- What the task asks
Every line of the records below that holds the word "bauteile" should be copied out.

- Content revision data
☆ ☆ ☆

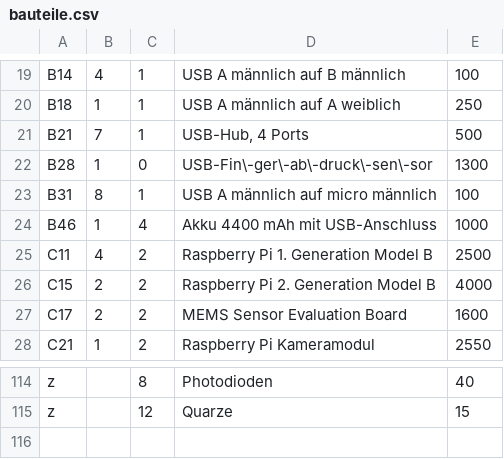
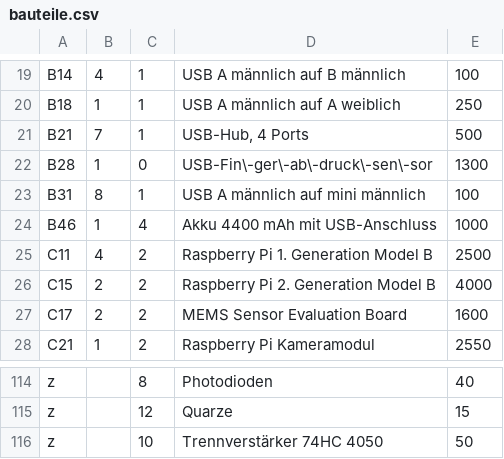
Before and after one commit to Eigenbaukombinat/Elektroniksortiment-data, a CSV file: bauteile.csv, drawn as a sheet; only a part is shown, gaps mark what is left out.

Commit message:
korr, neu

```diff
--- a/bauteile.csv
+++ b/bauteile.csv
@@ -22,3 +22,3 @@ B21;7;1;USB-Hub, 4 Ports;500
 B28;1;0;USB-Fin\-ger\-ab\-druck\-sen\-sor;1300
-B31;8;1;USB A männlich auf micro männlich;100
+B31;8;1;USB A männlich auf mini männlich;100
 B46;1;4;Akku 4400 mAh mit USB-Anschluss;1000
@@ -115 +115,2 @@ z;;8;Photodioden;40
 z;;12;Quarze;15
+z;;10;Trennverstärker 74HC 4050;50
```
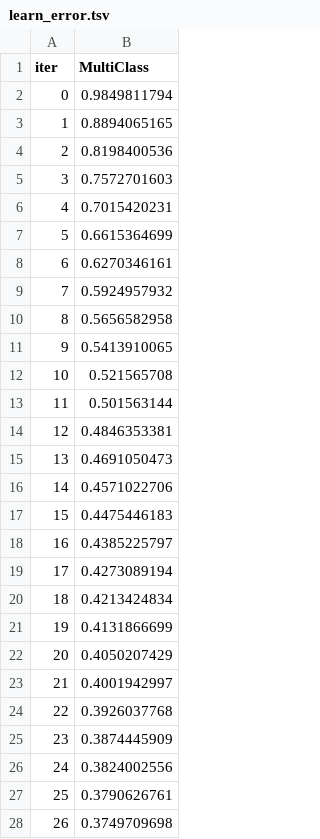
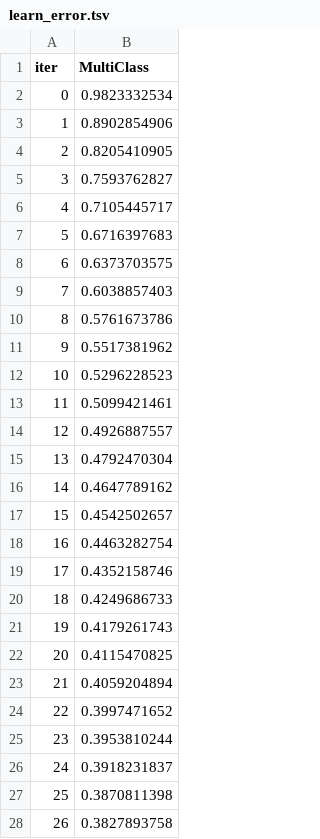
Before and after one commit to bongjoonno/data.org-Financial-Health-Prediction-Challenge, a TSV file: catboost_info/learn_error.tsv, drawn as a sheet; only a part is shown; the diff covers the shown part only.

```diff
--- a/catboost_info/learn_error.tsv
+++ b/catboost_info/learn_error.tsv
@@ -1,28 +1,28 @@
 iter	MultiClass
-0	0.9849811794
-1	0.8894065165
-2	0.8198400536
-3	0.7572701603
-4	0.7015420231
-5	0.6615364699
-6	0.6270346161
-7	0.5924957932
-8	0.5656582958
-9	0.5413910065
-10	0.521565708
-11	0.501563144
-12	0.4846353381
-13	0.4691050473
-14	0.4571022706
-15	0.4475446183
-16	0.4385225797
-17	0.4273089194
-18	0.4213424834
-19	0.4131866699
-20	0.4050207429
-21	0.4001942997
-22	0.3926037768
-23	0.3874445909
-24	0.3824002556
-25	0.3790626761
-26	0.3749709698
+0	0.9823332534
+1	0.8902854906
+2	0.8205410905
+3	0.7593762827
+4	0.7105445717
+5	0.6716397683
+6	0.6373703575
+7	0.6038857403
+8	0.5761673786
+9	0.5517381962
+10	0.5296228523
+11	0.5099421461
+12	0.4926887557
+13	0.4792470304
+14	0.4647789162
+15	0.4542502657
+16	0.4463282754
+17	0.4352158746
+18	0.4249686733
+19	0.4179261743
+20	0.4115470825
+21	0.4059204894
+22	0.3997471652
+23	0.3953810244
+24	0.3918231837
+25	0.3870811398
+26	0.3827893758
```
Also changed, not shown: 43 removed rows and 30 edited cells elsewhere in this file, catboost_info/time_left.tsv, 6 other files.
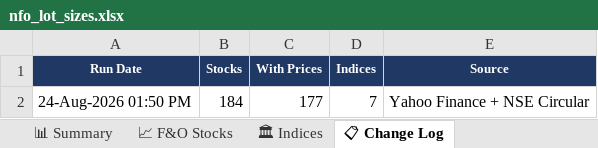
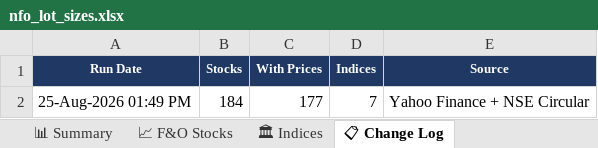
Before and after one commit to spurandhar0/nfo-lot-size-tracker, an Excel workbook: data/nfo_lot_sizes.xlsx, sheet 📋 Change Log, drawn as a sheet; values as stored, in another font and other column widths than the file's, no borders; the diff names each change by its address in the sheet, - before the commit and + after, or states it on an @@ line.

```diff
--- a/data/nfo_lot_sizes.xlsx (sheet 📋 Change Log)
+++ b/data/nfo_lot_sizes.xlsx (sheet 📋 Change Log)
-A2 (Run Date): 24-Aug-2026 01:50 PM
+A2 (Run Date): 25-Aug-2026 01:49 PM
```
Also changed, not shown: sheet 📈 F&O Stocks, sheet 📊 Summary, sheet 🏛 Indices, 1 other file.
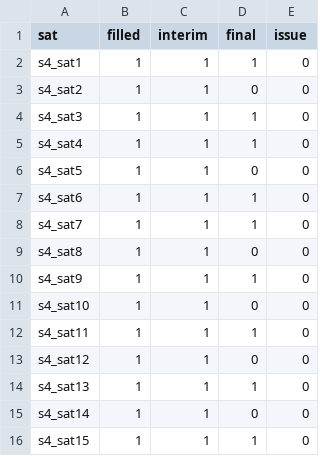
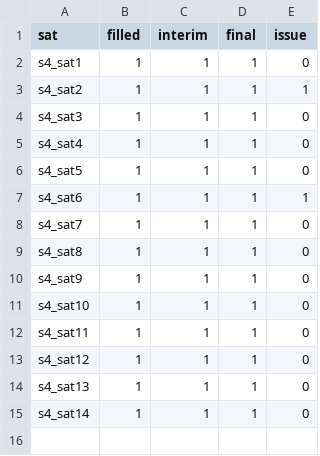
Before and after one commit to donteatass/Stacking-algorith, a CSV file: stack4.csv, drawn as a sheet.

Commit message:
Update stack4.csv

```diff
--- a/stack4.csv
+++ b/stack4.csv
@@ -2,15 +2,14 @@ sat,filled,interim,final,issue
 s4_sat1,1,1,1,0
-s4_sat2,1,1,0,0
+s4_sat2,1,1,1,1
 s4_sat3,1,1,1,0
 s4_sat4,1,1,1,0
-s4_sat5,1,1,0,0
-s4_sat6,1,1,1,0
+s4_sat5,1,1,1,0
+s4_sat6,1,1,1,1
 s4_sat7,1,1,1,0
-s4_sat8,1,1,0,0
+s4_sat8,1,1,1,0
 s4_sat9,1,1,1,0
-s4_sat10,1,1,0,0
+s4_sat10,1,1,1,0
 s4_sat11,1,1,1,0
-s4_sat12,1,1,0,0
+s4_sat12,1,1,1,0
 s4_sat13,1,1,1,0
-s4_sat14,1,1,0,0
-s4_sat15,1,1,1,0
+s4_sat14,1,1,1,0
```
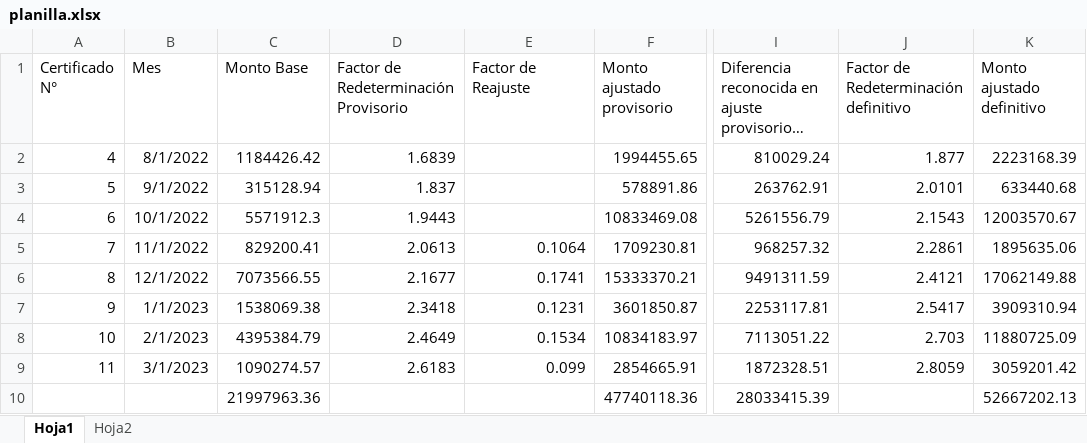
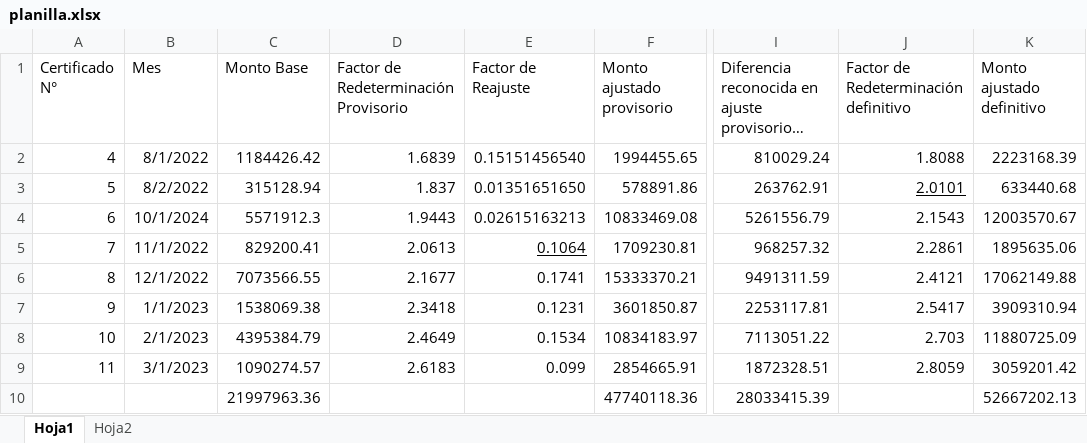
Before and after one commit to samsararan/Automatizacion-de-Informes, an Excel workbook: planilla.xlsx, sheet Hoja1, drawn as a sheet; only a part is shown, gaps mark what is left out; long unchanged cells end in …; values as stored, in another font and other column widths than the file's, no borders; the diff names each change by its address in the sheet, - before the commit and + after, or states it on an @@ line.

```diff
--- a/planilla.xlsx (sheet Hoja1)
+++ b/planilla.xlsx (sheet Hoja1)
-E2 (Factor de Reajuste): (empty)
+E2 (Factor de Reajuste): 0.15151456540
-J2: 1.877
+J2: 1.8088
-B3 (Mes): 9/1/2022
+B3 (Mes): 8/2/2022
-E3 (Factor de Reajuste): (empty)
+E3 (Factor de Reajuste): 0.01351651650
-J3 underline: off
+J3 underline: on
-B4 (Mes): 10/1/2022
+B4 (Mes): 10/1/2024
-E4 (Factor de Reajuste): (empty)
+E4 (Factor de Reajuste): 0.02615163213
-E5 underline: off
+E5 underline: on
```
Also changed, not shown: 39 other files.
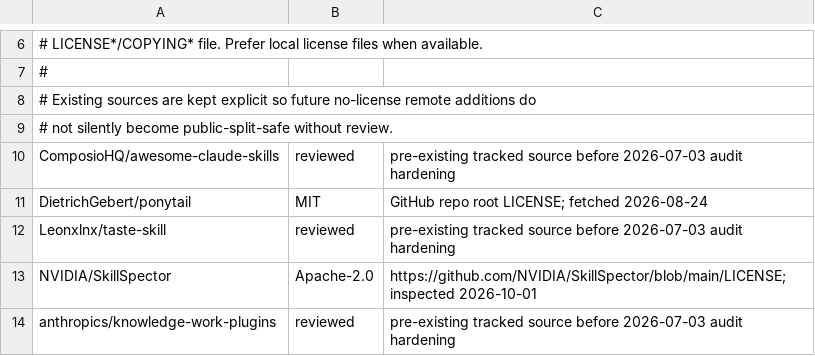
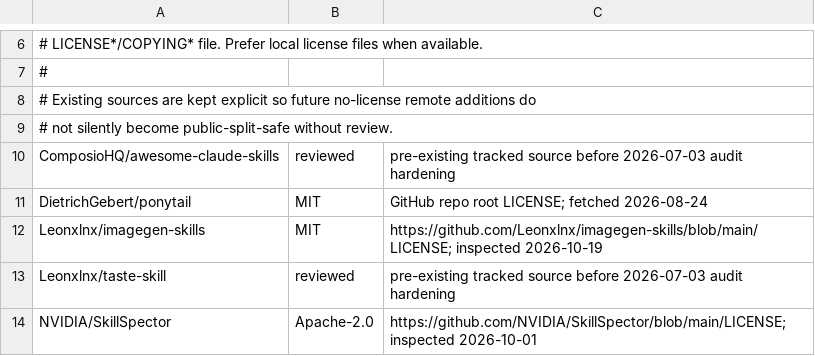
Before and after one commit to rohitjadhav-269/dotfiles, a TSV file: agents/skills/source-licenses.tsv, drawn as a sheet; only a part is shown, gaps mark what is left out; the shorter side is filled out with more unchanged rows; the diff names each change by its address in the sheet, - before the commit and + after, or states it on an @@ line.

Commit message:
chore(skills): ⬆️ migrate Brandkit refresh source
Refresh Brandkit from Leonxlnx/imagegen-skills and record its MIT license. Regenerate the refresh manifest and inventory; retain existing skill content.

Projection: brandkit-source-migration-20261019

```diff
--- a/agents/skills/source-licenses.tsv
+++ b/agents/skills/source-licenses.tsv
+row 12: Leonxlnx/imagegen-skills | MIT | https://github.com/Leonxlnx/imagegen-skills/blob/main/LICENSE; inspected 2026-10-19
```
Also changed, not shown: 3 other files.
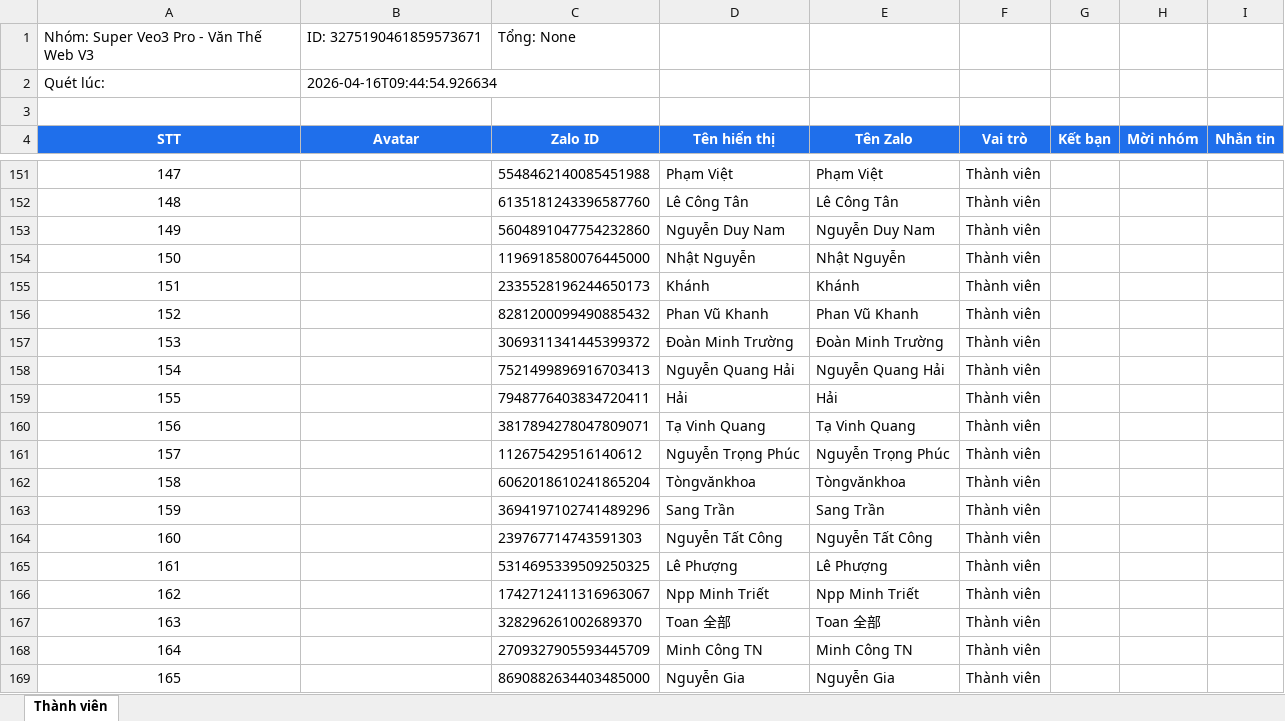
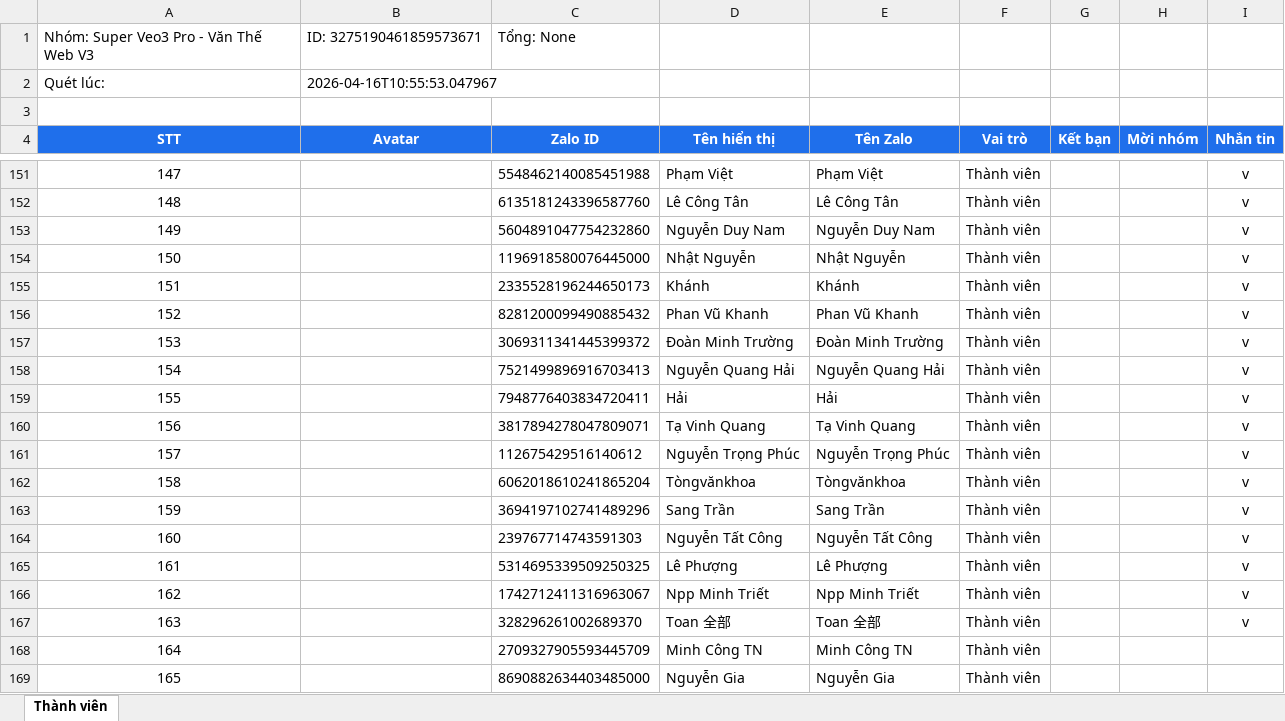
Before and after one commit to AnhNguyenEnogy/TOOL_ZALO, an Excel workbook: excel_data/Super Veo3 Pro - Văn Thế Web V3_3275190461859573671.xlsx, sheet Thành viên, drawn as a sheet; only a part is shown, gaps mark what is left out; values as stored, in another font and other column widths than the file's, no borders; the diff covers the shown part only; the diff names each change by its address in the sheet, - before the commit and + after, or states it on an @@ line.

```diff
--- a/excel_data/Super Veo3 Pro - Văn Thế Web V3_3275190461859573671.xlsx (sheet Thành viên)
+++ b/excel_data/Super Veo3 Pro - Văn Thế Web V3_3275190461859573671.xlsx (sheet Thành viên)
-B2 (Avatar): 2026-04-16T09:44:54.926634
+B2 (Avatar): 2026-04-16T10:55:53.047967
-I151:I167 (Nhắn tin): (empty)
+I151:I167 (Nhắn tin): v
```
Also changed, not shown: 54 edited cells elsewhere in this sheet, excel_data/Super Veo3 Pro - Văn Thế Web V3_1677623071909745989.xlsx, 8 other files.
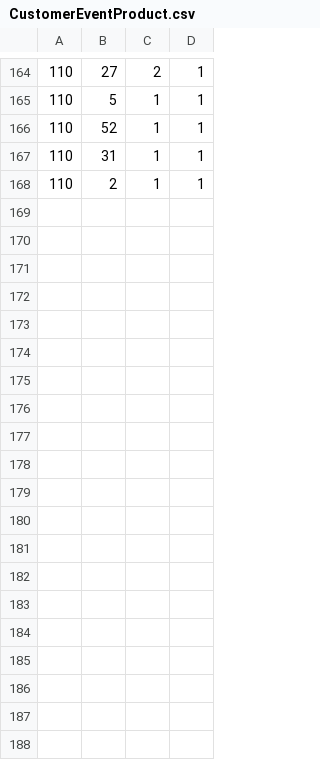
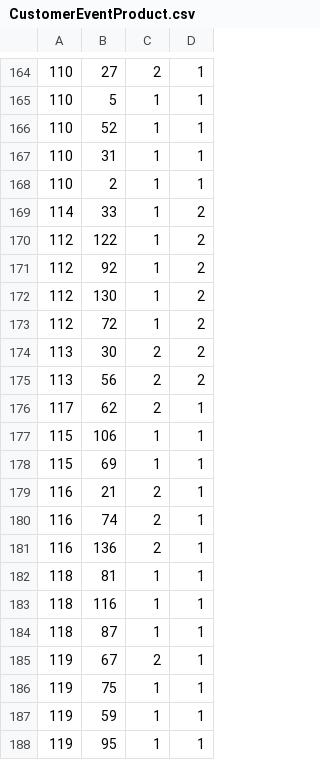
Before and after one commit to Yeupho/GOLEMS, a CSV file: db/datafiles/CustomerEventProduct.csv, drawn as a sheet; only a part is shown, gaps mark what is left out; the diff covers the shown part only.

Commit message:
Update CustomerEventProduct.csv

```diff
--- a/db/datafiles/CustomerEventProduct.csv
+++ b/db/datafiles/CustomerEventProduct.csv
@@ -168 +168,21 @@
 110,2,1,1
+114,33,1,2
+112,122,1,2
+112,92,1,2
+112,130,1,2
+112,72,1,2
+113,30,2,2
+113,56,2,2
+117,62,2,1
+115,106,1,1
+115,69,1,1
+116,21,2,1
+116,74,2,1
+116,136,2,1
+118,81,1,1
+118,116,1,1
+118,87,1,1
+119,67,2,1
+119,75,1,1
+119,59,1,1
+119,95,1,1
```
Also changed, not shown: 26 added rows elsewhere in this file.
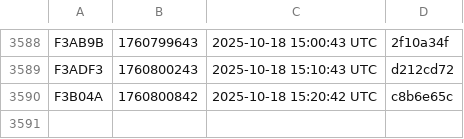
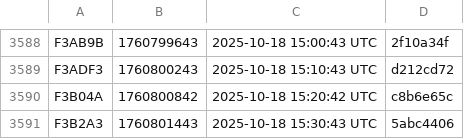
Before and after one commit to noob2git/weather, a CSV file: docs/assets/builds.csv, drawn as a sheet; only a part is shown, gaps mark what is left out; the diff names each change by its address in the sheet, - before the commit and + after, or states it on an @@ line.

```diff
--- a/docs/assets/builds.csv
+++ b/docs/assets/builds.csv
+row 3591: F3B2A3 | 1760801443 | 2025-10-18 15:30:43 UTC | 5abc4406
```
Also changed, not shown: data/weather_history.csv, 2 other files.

☆ ☆ ☆

- Output
Before and after one commit to Eigenbaukombinat/Elektroniksortiment-data, a CSV file: bauteile.csv, drawn as a sheet; only a part is shown, gaps mark what is left out.
--- a/bauteile.csv
+++ b/bauteile.csv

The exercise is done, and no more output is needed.